The required answer is every line of the data containing the word "esbuild".
Segment Open
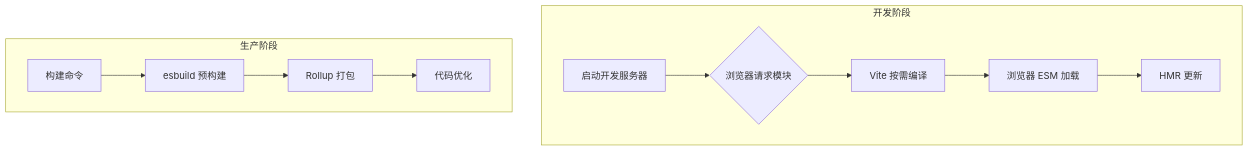
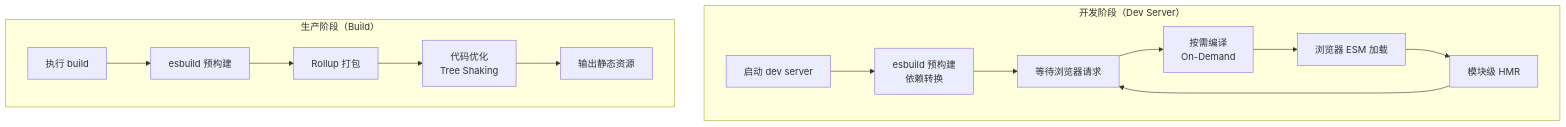
One commit to pedyc/dg.pedyc changed the diagram in content/40-RESOURCES/Vite.md. Above: the diagram before and after it, drawn with Mermaid. The commit also changed other lines of this file and 23 other files, not shown here.

````diff
--- a/content/40-RESOURCES/Vite.md
+++ b/content/40-RESOURCES/Vite.md
@@ -38,15 +39,18 @@
 ```mermaid
 flowchart TB
-    subgraph 开发阶段 ["开发阶段"]
-        A[启动开发服务器] --> B{浏览器请求模块}
-        B --> C[Vite 按需编译]
-        C --> D[浏览器 ESM 加载]
-        D --> E[HMR 更新]
+    subgraph dev["开发阶段（Dev Server）"]
+        A[启动 dev server] --> B[esbuild 预构建<br/>依赖转换]
+        B --> C[等待浏览器请求]
+        C --> D[按需编译<br/>On-Demand]
+        D --> E[浏览器 ESM 加载]
+        E --> F[模块级 HMR]
+        F --> C
     end
 
-    subgraph 生产阶段 ["生产阶段"]
-        F[构建命令] --> G[esbuild 预构建]
-        G --> H[Rollup 打包]
-        H --> I[代码优化]
+    subgraph prod["生产阶段（Build）"]
+        G[执行 build] --> H[esbuild 预构建]
+        H --> I[Rollup 打包]
+        I --> J[代码优化<br/>Tree Shaking]
+        J --> K[输出静态资源]
     end
 ```
````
Segment Closed
Response to this task:
+        A[启动 dev server] --> B[esbuild 预构建<br/>依赖转换]
-        F[构建命令] --> G[esbuild 预构建]
+        G[执行 build] --> H[esbuild 预构建]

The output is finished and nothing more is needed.